Paragon: The thief’s abilities transcend mortal ken. The thief no longer needs no tools or significant time spent on it. He must merely touch the lock and it yields.
The abilities of the thief thus move from what one might expect from John Q. Commoner to a supernatural thief, all without giving the thief bigger numbers, which brings me back around to my original point: game designers need to ask themselves why they need such large numbers. Chances are that they don’t.
Now, let’s turn this principle to the meat-and-potatoes of D&D: combat. D&D is and has always been a wargame at heart, so it’s no surprise that the focus of the rules has been on combat. How does the design principle of small vs. big numbers play out in terms of combat?

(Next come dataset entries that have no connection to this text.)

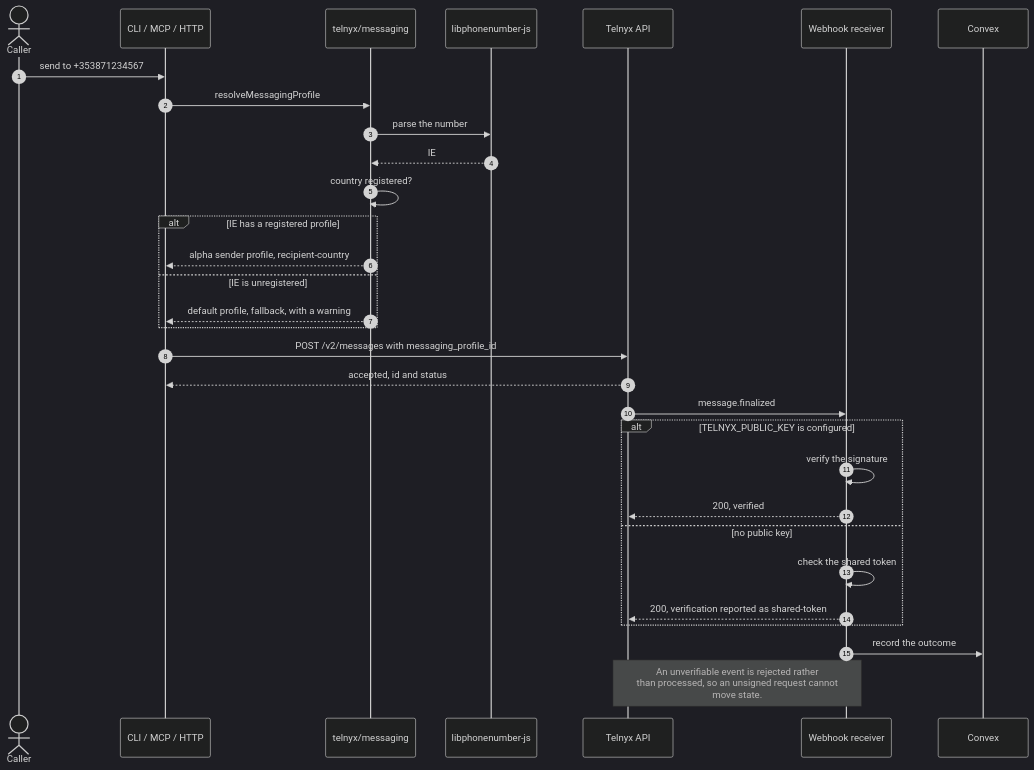
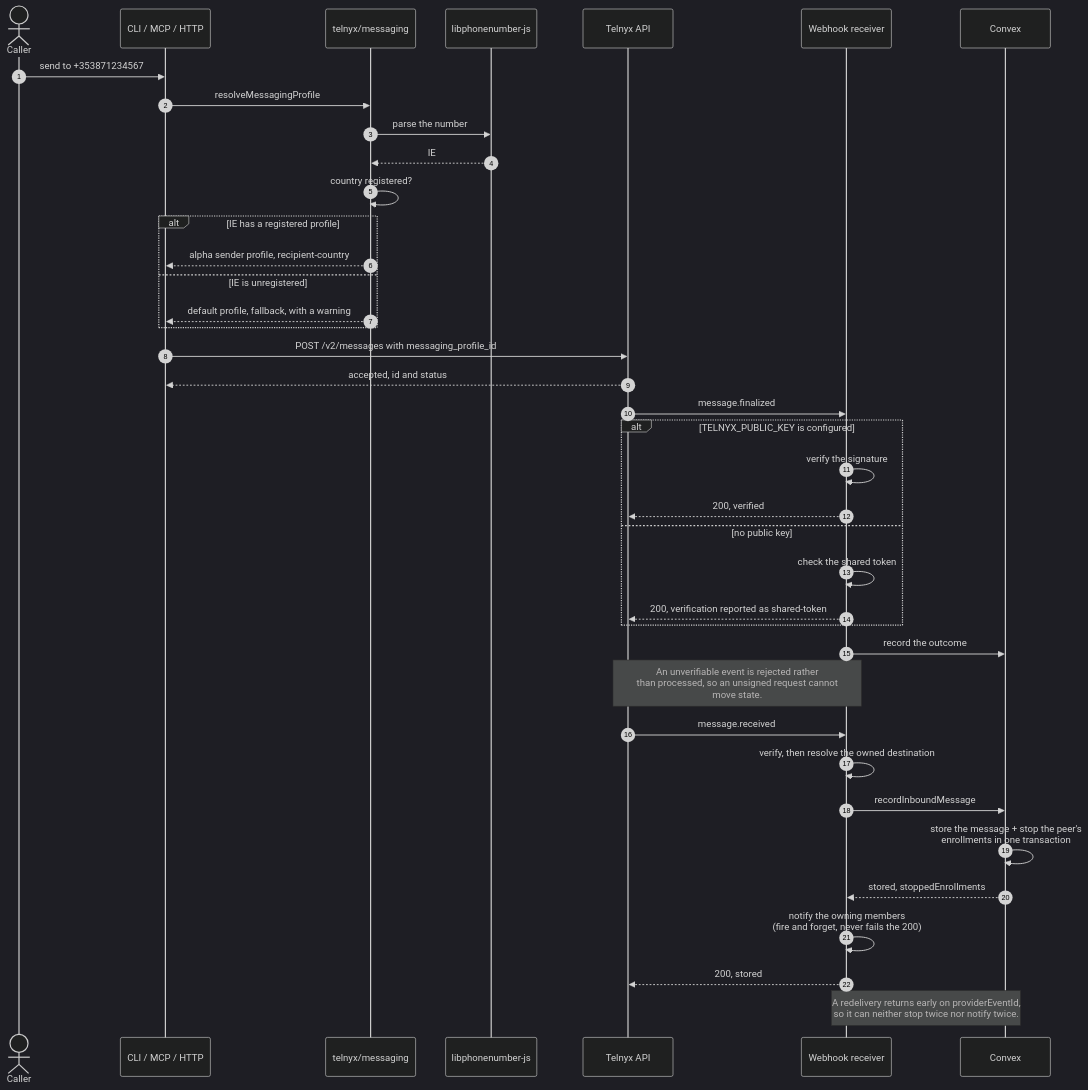
The diagram in docs/diagrams/send-message-sequence.mmd (hack-lab-agentconnect/blaster), drawn with Mermaid (dark theme) before and after one commit. The commit also changed 42 other files, not shown here.

```diff
--- a/docs/diagrams/send-message-sequence.mmd
+++ b/docs/diagrams/send-message-sequence.mmd
@@ -1,38 +1,49 @@
 %% One message end to end, including the inbound leg. The verification branch is
 %% the honest part: signature verification is preferred, and the fallback says so
-%% in its own response rather than pretending to be equivalent.
+%% in its own response rather than pretending to be equivalent. An inbound reply
+%% stops the peer's enrollments in the same transaction that stores it, then
+%% notifies the owning members without ever failing the webhook.
 sequenceDiagram
   autonumber
   actor Caller
   participant Surface as CLI / MCP / HTTP
   participant Core as telnyx/messaging
   participant Num as libphonenumber-js
   participant Tel as Telnyx API
   participant Hook as Webhook receiver
   participant Cvx as Convex
 
   Caller->>Surface: send to +353871234567
   Surface->>Core: resolveMessagingProfile
   Core->>Num: parse the number
   Num-->>Core: IE
   Core->>Core: country registered?
   alt IE has a registered profile
     Core-->>Surface: alpha sender profile, recipient-country
   else IE is unregistered
     Core-->>Surface: default profile, fallback, with a warning
   end
 
   Surface->>Tel: POST /v2/messages with messaging_profile_id
   Tel-->>Surface: accepted, id and status
 
   Tel->>Hook: message.finalized
   alt TELNYX_PUBLIC_KEY is configured
     Hook->>Hook: verify the signature
     Hook-->>Tel: 200, verified
   else no public key
     Hook->>Hook: check the shared token
     Hook-->>Tel: 200, verification reported as shared-token
   end
 
   Hook->>Cvx: record the outcome
   Note over Hook,Tel: An unverifiable event is rejected rather<br/>than processed, so an unsigned request cannot<br/>move state.
+
+  Tel->>Hook: message.received
+  Hook->>Hook: verify, then resolve the owned destination
+  Hook->>Cvx: recordInboundMessage
+  Cvx->>Cvx: store the message + stop the peer's<br/>enrollments in one transaction
+  Cvx-->>Hook: stored, stoppedEnrollments
+  Hook->>Hook: notify the owning members<br/>(fire and forget, never fails the 200)
+  Hook-->>Tel: 200, stored
+  Note over Hook,Cvx: A redelivery returns early on providerEventId,<br/>so it can neither stop twice nor notify twice.
```
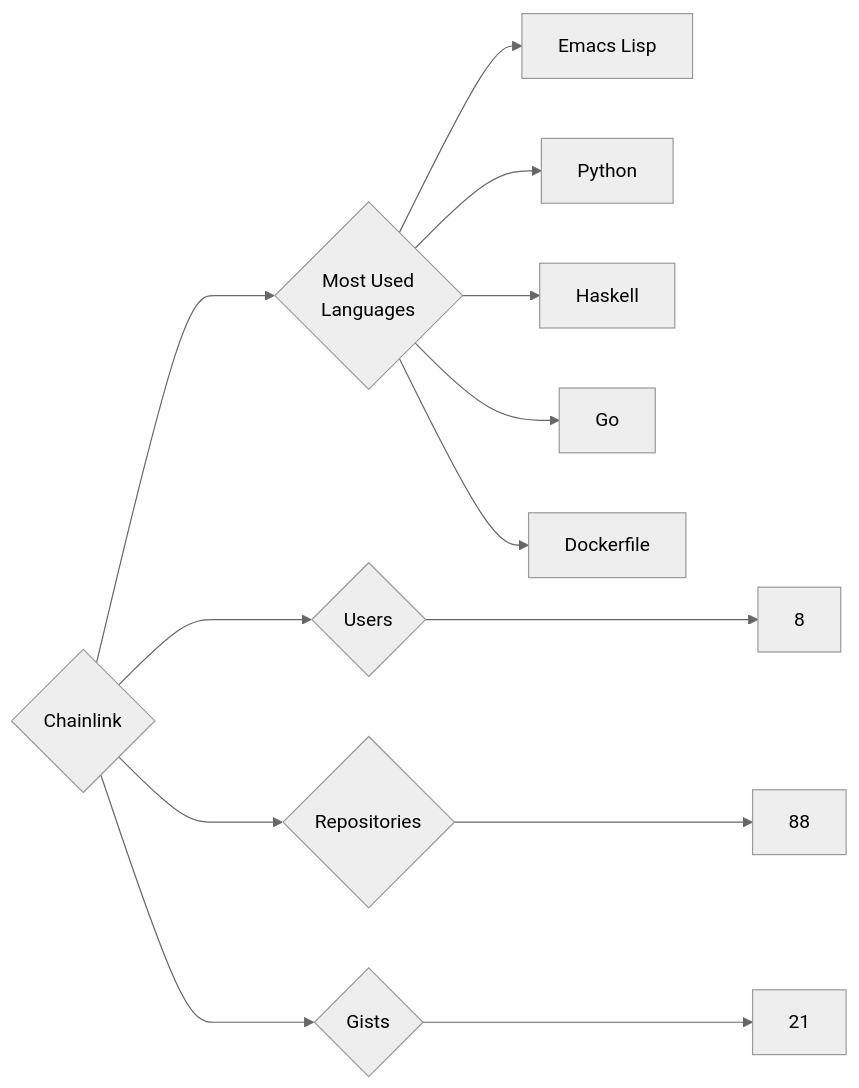
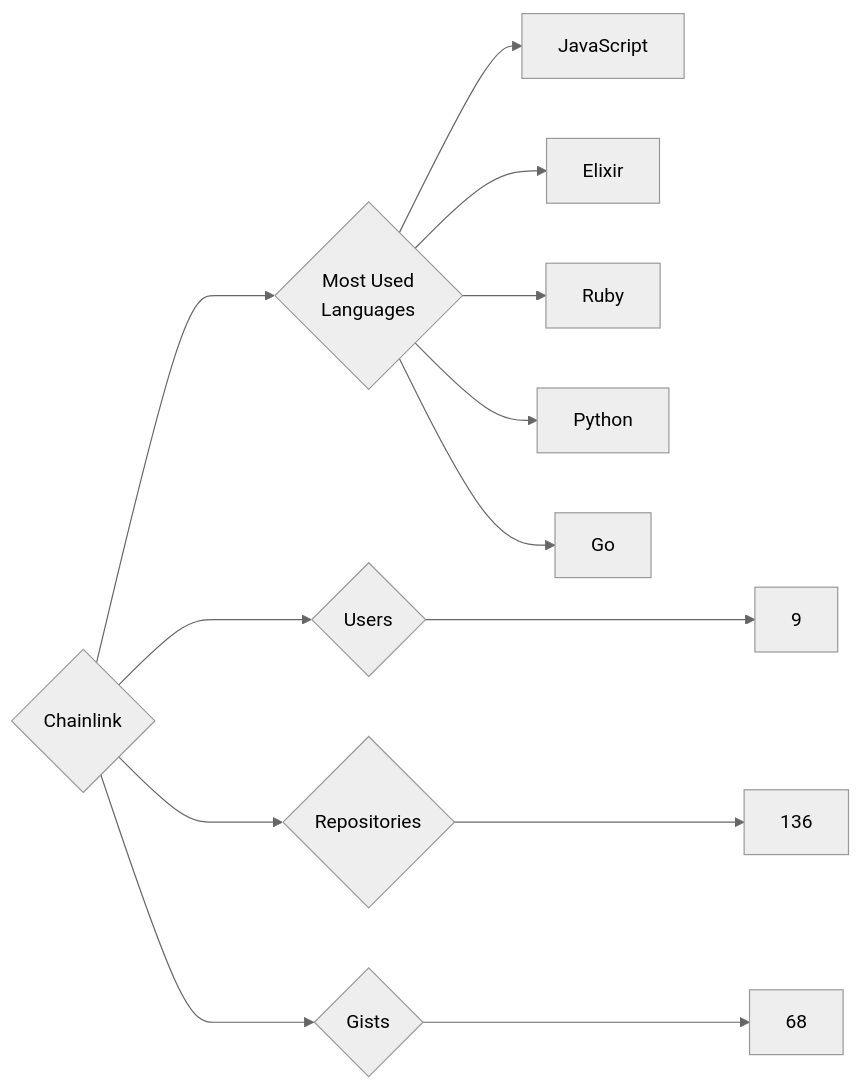
The diagram in targets/Chainlink/README.md (trickest/insiders), drawn with Mermaid (neutral theme) before and after one commit. The commit also changed 1023 other files, not shown here.

````diff
--- a/targets/Chainlink/README.md
+++ b/targets/Chainlink/README.md
@@ -3,13 +3,13 @@
 ```mermaid
 graph LR
 COMPANY_NAME{Chainlink}
-COMPANY_NAME ---> U{Users} ---> UN[8]
-COMPANY_NAME ---> R{Repositories} ---> RN[88]
-COMPANY_NAME ---> G{Gists} ---> GN[21]
+COMPANY_NAME ---> U{Users} ---> UN[9]
+COMPANY_NAME ---> R{Repositories} ---> RN[136]
+COMPANY_NAME ---> G{Gists} ---> GN[68]
 COMPANY_NAME ---> ML{Most Used<br>Languages}
-ML --> Emacs_Lisp[Emacs Lisp]
+ML --> JavaScript[JavaScript]
+ML --> Elixir[Elixir]
+ML --> Ruby[Ruby]
 ML --> Python[Python]
-ML --> Haskell[Haskell]
 ML --> Go[Go]
-ML --> Dockerfile[Dockerfile]
 ```
````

This, I think, is more difficult to pin down, but there are ways to do it. Dungeon World does a reasonable job, although the system is a bit freeform for my taste. See this post about the 16 HP dragon as a starting point. Point being: you don’t need big numbers to be a high-level character, you need big effects.
Fireball is not an awesome spell because it does tons of damage. Fireball is an awesome spell because it’s an hand grenade the wizard stores in his brain. Now, the damage is a nice side effect, but let’s scale everything back for a minute. In D&D 3e, fireball does 5d6 damage when you first get it. Enemies can make a Reflex save for half damage. This means that fireball is not very powerful, and its use is limited to swarms of weak monsters. This is an unfortunate side effect of the idea that more power is represented by larger numbers.
Step back and look at the power of fireball a moment. It has a long range and large area, it’s undetectable prior to casting, it doesn’t need to be aimed, and it is hot enough to start things on fire and melt metal. Step back from the numbers a moment and consider this. The wizard has within his mind the capacity to destroy a small building, kill dozens of people all at once, scatter a military formation, and otherwise be very disruptive. When the wizard casts this spell, it needs to have the aforementioned big effects: people running and screaming, horses panicking, fire spreading out of control, walls and roofs collapsing inward. But it doesn’t, because D&D where numbers translate to power. Thus, we run into the aforementioned problem of big numbers.
And that’s why D&D sucks.